“Because the company just listed last year and because we have all the projects coming all in awhile, it will actually take some time to build up and to stabilize all the entities,” she said on the sidelines of the opening day on Saturday of the company’s first Little Sheep Hotpot restaurant outlet in Singapore.
“We are looking for more professional people and more stable teams to move forward with us,” she added.
That was after No Signboard reported in late November a fiscal full year net loss of S$2.31 million, swinging from a year-ago profit of S$7.72 million, amid the impairment of its beer business.
The loss came as the Danish Breweries beer subsidiary underperformed senior management’s expectations, No Signboard said at the time, adding it had spurred efforts to “rationalise and restructure” the unit. That involved acquiring the remaining 20 percent it didn’t already own to obtain full control and changing leadership and replacing the entire sales team, it said.
In its annual report filed on Sunday, No Signboard said it was pursuing a “new strategic direction” for its beer business and had appointed Arthur Quek to form a new sales team to rebrand and develop the segment.
It also said it was working with a new brewer facility to improve the Draft Denmark beer’s taste and change the design of the bottles.
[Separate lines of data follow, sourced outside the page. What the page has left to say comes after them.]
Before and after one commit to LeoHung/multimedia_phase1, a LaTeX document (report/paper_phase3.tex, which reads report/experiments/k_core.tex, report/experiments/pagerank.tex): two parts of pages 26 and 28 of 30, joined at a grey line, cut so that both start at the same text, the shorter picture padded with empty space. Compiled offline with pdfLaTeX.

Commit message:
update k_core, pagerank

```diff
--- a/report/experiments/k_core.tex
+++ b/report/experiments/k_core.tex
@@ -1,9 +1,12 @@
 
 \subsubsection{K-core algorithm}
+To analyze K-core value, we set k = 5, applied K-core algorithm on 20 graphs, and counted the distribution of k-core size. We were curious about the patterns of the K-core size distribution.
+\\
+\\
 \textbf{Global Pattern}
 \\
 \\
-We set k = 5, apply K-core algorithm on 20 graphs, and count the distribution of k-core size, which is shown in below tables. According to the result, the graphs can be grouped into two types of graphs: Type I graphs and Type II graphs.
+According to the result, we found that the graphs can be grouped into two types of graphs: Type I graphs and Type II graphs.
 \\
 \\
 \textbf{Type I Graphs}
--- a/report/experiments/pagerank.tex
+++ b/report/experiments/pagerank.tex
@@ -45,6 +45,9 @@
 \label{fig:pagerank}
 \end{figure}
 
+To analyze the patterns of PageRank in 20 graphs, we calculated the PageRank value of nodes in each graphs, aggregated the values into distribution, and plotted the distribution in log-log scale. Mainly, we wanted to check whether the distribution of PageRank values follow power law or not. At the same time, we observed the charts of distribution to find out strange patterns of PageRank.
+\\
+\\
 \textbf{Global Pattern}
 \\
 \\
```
On Saturday, COO Lim said the relaunched beer products would be on the market very soon, adding that “the whole look is different,” with new packaging. The offerings would include canned beer, as well as bottles, she said.
Lim said the beer division had faced production problems, with some facilities in China, while the packaging and filling had been done in Vietnam.
“We used to have this problem: We have the bottles but no beer, [or] beer, but no bottles,” she said, adding that now all of the production has been consolidated at a new brewery in Vietnam.
Despite the growing profusion of hotpot and steamboat offerings in the city-state, Lim was also optimistic about the opening of the Little Sheep hotpot outlet on Saturday, pointing to the chain’s unique offerings, including the complicated composition of the soup broth and the signature thin-sliced mutton.
Indeed, the first outlet is located in the central business district, at One Fullerton, in a prime tourist and business hub, and it offers an ambiance suitable for business meetings, which other steamboat restaurants may not be able to match.
No Signboard had announced back in June that it had secured franchise rights to develop the Little Sheep restaurant brand in Singapore, with a target of launching one restaurant per year under the brand in the first five years of the ten-year agreement.
Lim was also positive on the outlook for its new Hawker chain, which offers hamburgers in region-centric flavors such as nasi lemak, chicken rice and chili crab. So far, there are only two outlets, but Lim said the response has been “quite good.”
However, she didn’t provide any details about its newly formed subsidiary in Malaysia called Pancakes Restaurants. Lim indicated it will either be franchised or “bought over,” but she said it was still in the negotiation stages.